What to do:
Each line below either holds the string "pictures" or doesn't. Count those that do and give only the number.

Extracted records:
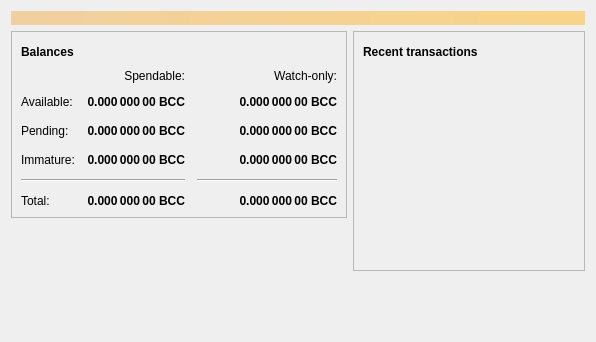
Qt form src/qt/forms/overviewpage.ui (TuringBitChain/TBCNODE) before a commit.
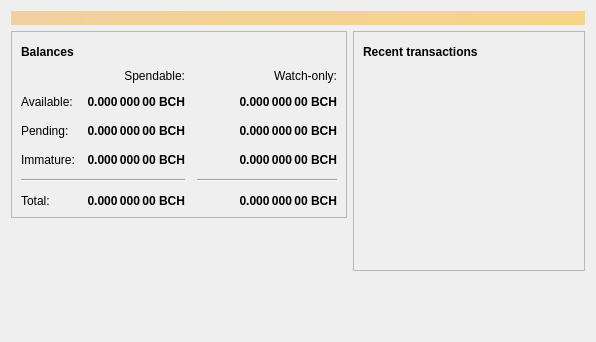
The same form after that commit. Icons and pictures are not drawn.

What changed in the file:
```diff
--- a/src/qt/forms/overviewpage.ui
+++ b/src/qt/forms/overviewpage.ui
@@ -129,7 +129,7 @@
                <string>Unconfirmed transactions to watch-only addresses</string>
               </property>
               <property name="text">
-               <string notr="true">0.000 000 00 BCC</string>
+               <string notr="true">0.000 000 00 BCH</string>
               </property>
               <property name="alignment">
                <set>Qt::AlignRight|Qt::AlignTrailing|Qt::AlignVCenter</set>
@@ -154,7 +154,7 @@
                <string>Total of transactions that have yet to be confirmed, and do not yet count toward the spendable balance</string>
               </property>
               <property name="text">
-               <string notr="true">0.000 000 00 BCC</string>
+               <string notr="true">0.000 000 00 BCH</string>
               </property>
               <property name="alignment">
                <set>Qt::AlignRight|Qt::AlignTrailing|Qt::AlignVCenter</set>
@@ -179,7 +179,7 @@
                <string>Mined balance in watch-only addresses that has not yet matured</string>
               </property>
               <property name="text">
-               <string notr="true">0.000 000 00 BCC</string>
+               <string notr="true">0.000 000 00 BCH</string>
               </property>
               <property name="alignment">
                <set>Qt::AlignRight|Qt::AlignTrailing|Qt::AlignVCenter</set>
@@ -237,7 +237,7 @@
                <string>Mined balance that has not yet matured</string>
               </property>
               <property name="text">
-               <string notr="true">0.000 000 00 BCC</string>
+               <string notr="true">0.000 000 00 BCH</string>
               </property>
               <property name="alignment">
                <set>Qt::AlignRight|Qt::AlignTrailing|Qt::AlignVCenter</set>
@@ -282,7 +282,7 @@
                <string>Your current total balance</string>
               </property>
               <property name="text">
-               <string notr="true">0.000 000 00 BCC</string>
+               <string notr="true">0.000 000 00 BCH</string>
               </property>
               <property name="alignment">
                <set>Qt::AlignRight|Qt::AlignTrailing|Qt::AlignVCenter</set>
@@ -307,7 +307,7 @@
                <string>Current total balance in watch-only addresses</string>
               </property>
               <property name="text">
-               <string notr="true">0.000 000 00 BCC</string>
+               <string notr="true">0.000 000 00 BCH</string>
               </property>
               <property name="alignment">
                <set>Qt::AlignRight|Qt::AlignTrailing|Qt::AlignVCenter</set>
@@ -349,7 +349,7 @@
                <string>Your current spendable balance</string>
               </property>
               <property name="text">
-               <string notr="true">0.000 000 00 BCC</string>
+               <string notr="true">0.000 000 00 BCH</string>
               </property>
               <property name="alignment">
                <set>Qt::AlignRight|Qt::AlignTrailing|Qt::AlignVCenter</set>
@@ -374,7 +374,7 @@
                <string>Your current balance in watch-only addresses</string>
               </property>
               <property name="text">
-               <string notr="true">0.000 000 00 BCC</string>
+               <string notr="true">0.000 000 00 BCH</string>
               </property>
               <property name="alignment">
                <set>Qt::AlignRight|Qt::AlignTrailing|Qt::AlignVCenter</set>
```
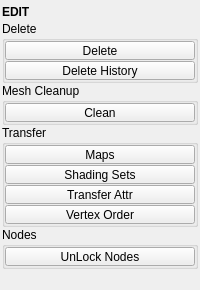
Above: tentacle/ui/edit.ui from m3trik/tentacle before the change. Below: the same form after it.
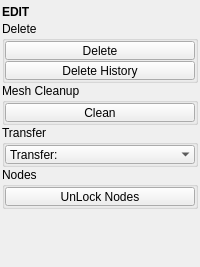
That is the form after the change. Custom widgets are drawn as their Qt base class.

Patch:
```diff
--- a/tentacle/ui/edit.ui
+++ b/tentacle/ui/edit.ui
@@ -258,7 +258,10 @@
         <property name="title">
          <string>Transfer</string>
         </property>
-        <layout class="QGridLayout" name="gridLayout">
+        <layout class="QVBoxLayout" name="verticalLayout_transfer">
+         <property name="spacing">
+          <number>1</number>
+         </property>
          <property name="leftMargin">
           <number>0</number>
          </property>
@@ -271,11 +274,8 @@
          <property name="bottomMargin">
           <number>0</number>
          </property>
-         <property name="spacing">
-          <number>1</number>
-         </property>
-         <item row="0" column="0">
-          <widget class="QPushButton" name="b021">
+         <item>
+          <widget class="ComboBox" name="cmb000">
            <property name="minimumSize">
             <size>
              <width>0</width>
@@ -288,243 +288,20 @@
              <height>19</height>
             </size>
            </property>
-           <property name="palette">
-            <palette>
-             <active>
-              <colorrole role="Highlight">
-               <brush brushstyle="SolidPattern">
-                <color alpha="255">
-                 <red>80</red>
-                 <green>138</green>
-                 <blue>255</blue>
-                </color>
-               </brush>
-              </colorrole>
-             </active>
-             <inactive>
-              <colorrole role="Highlight">
-               <brush brushstyle="SolidPattern">
-                <color alpha="255">
-                 <red>80</red>
-                 <green>138</green>
-                 <blue>255</blue>
-                </color>
-               </brush>
-              </colorrole>
-             </inactive>
-             <disabled>
-              <colorrole role="Highlight">
-               <brush brushstyle="SolidPattern">
-                <color alpha="255">
-                 <red>51</red>
-                 <green>153</green>
-                 <blue>255</blue>
-                </color>
-               </brush>
-              </colorrole>
-             </disabled>
-            </palette>
+           <property name="sizeAdjustPolicy">
+            <enum>QComboBox::AdjustToContents</enum>
            </property>
-           <property name="toolTip">
-            <string>Transfer Maps: Transfer surface detail from one set of surfaces to another</string>
-           </property>
-           <property name="text">
-            <string>Maps</string>
-           </property>
-           <property name="autoDefault">
-            <bool>true</bool>
-           </property>
-           <property name="default">
+           <property name="frame">
             <bool>false</bool>
            </property>
-           <property name="flat">
-            <bool>false</bool>
-           </property>
-           <property name="bnabled" stdset="0">
-            <bool>true</bool>
-           </property>
-          </widget>
-         </item>
-         <item row="1" column="0">
-          <widget class="QPushButton" name="b027">
-           <property name="minimumSize">
-            <size>
-             <width>0</width>
-             <height>19</height>
-            </size>
-           </property>
-           <property name="maximumSize">
-            <size>
-             <width>16777215</width>
-             <height>19</height>
-            </size>
-           </property>
-           <property name="palette">
-            <palette>
-             <active>
-              <colorrole role="Highlight">
-               <brush brushstyle="SolidPattern">
-                <color alpha="255">
-                 <red>80</red>
-                 <green>138</green>
-                 <blue>255</blue>
-                </color>
-               </brush>
-              </colorrole>
-             </active>
-             <inactive>
-              <colorrole role="Highlight">
-               <brush brushstyle="SolidPattern">
-                <color alpha="255">
-                 <red>80</red>
-                 <green>138</green>
-                 <blue>255</blue>
-                </color>
-               </brush>
-              </colorrole>
-             </inactive>
-             <disabled>
-              <colorrole role="Highlight">
-               <brush brushstyle="SolidPattern">
-                <color alpha="255">
-                 <red>51</red>
-                 <green>153</green>
-                 <blue>255</blue>
-                </color>
-               </brush>
-              </colorrole>
-             </disabled>
-            </palette>
-           </property>
            <property name="toolTip">
             <string/>
            </property>
-           <property name="text">
-            <string>Shading Sets</string>
-           </property>
-           <property name="autoDefault">
-            <bool>true</bool>
-           </property>
-           <property name="default">
-            <bool>false</bool>
-           </property>
-           <property name="flat">
-            <bool>false</bool>
-           </property>
-           <property name="bnabled" stdset="0">
-            <bool>true</bool>
-           </property>
-          </widget>
-         </item>
-         <item row="3" column="0">
-          <widget class="QPushButton" name="b022">
-           <property name="minimumSize">
-            <size>
-             <width>0</width>
-             <height>19</height>
-            </size>
-           </property>
-           <property name="maximumSize">
-            <size>
-             <width>16777215</width>
-             <height>19</height>
-            </size>
-           </property>
-           <property name="palette">
-            <palette>
-             <active>
-              <colorrole role="Highlight">
-               <brush brushstyle="SolidPattern">
-                <color alpha="255">
-                 <red>80</red>
-                 <green>138</green>
-                 <blue>255</blue>
-                </color>
-               </brush>
-              </colorrole>
-             </active>
-             <inactive>
-              <colorrole role="Highlight">
-               <brush brushstyle="SolidPattern">
-                <color alpha="255">
-                 <red>80</red>
-                 <green>138</green>
-                 <blue>255</blue>
-                </color>
-               </brush>
-              </colorrole>
-             </inactive>
-             <disabled>
-              <colorrole role="Highlight">
-               <brush brushstyle="SolidPattern">
-                <color alpha="255">
-                 <red>51</red>
-                 <green>153</green>
-                 <blue>255</blue>
-                </color>
-               </brush>
-              </colorrole>
-             </disabled>
-            </palette>
-           </property>
-           <property name="toolTip">
-            <string>Transfer vertex ID ordering from one surface to another</string>
-           </property>
-           <property name="text">
-            <string>Vertex Order</string>
-           </property>
-           <property name="autoDefault">
-            <bool>true</bool>
-           </property>
-           <property name="default">
-            <bool>false</bool>
-           </property>
-           <property name="flat">
-            <bool>false</bool>
-           </property>
-           <property name="bnabled" stdset="0">
-            <bool>true</bool>
-           </property>
-          </widget>
-         </item>
-         <item row="2" column="0">
-          <widget class="QPushButton" name="b023">
-           <property name="minimumSize">
-            <size>
-             <width>0</width>
-             <height>19</height>
-            </size>
-           </property>
-           <property name="maximumSize">
-            <size>
-             <width>16777215</width>
-             <height>19</height>
-            </size>
-           </property>
-           <property name="toolTip">
-            <string>Transfer attribute connections and values from the first selected node to the second</string>
-           </property>
-           <property name="text">
-            <string>Transfer Attr</string>
-           </property>
-           <property name="iconSize">
-            <size>
-             <width>18</width>
-             <height>18</height>
-            </size>
-           </property>
-           <property name="autoDefault">
-            <bool>false</bool>
-           </property>
-           <property name="default">
-            <bool>false</bool>
-           </property>
-           <property name="flat">
-            <bool>false</bool>
-           </property>
-           <property name="bnabled" stdset="0">
-            <bool>true</bool>
-           </property>
+           <item>
+            <property name="text">
+             <string>Transfer:</string>
+            </property>
+           </item>
           </widget>
          </item>
         </layout>
@@ -627,6 +404,11 @@
    <extends>QPushButton</extends>
    <header>widgets.pushbutton.h</header>
   </customwidget>
+  <customwidget>
+   <class>ComboBox</class>
+   <extends>QComboBox</extends>
+   <header>uitk.widgets.comboBox.ComboBox.h</header>
+  </customwidget>
   <customwidget>
    <class>CollapsableGroup</class>
    <extends>QGroupBox</extends>
```
Left out of the diff: 2 changed lines with no effect on the pictures.
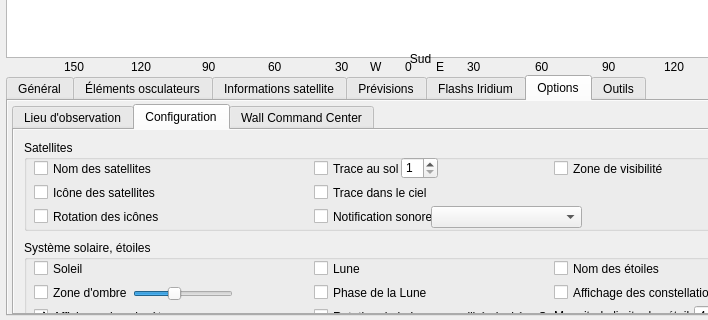
The window that previsat.ui (mconsidine/previsat_archive) describes before a commit, drawn with Qt 5; both pictures show x 0 to 708 and y 370 to 690 of the 1068 by 690 pixel window.
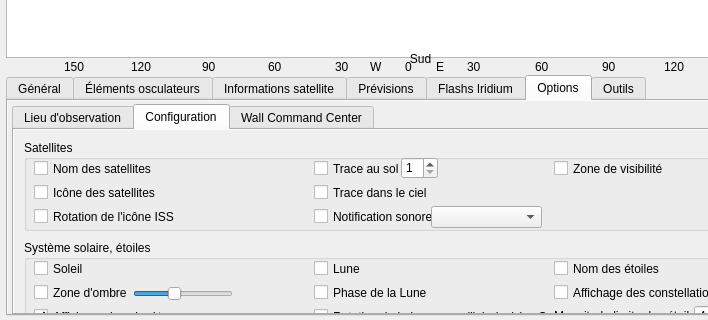
The same window after the commit. The open tabs and pages were chosen to show the change. Icons and pictures are not drawn.

Diff of the .ui file:
```diff
--- a/previsat.ui
+++ b/previsat.ui
@@ -9562,7 +9562,7 @@
                <property name="geometry">
                 <rect>
                  <x>0</x>
-                 <y>-52</y>
+                 <y>0</y>
                  <width>784</width>
                  <height>500</height>
                 </rect>
@@ -10248,7 +10248,7 @@
                   <rect>
                    <x>407</x>
                    <y>66</y>
-                   <width>151</width>
+                   <width>111</width>
                    <height>22</height>
                   </rect>
                  </property>
@@ -10272,7 +10272,7 @@
                   <font/>
                  </property>
                  <property name="text">
-                  <string>Rotation des icônes</string>
+                  <string>Rotation de l'icône ISS</string>
                  </property>
                 </widget>
                </widget>
```
Left out of the diff: 6 changed lines with no effect on the pictures.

Written solution:
5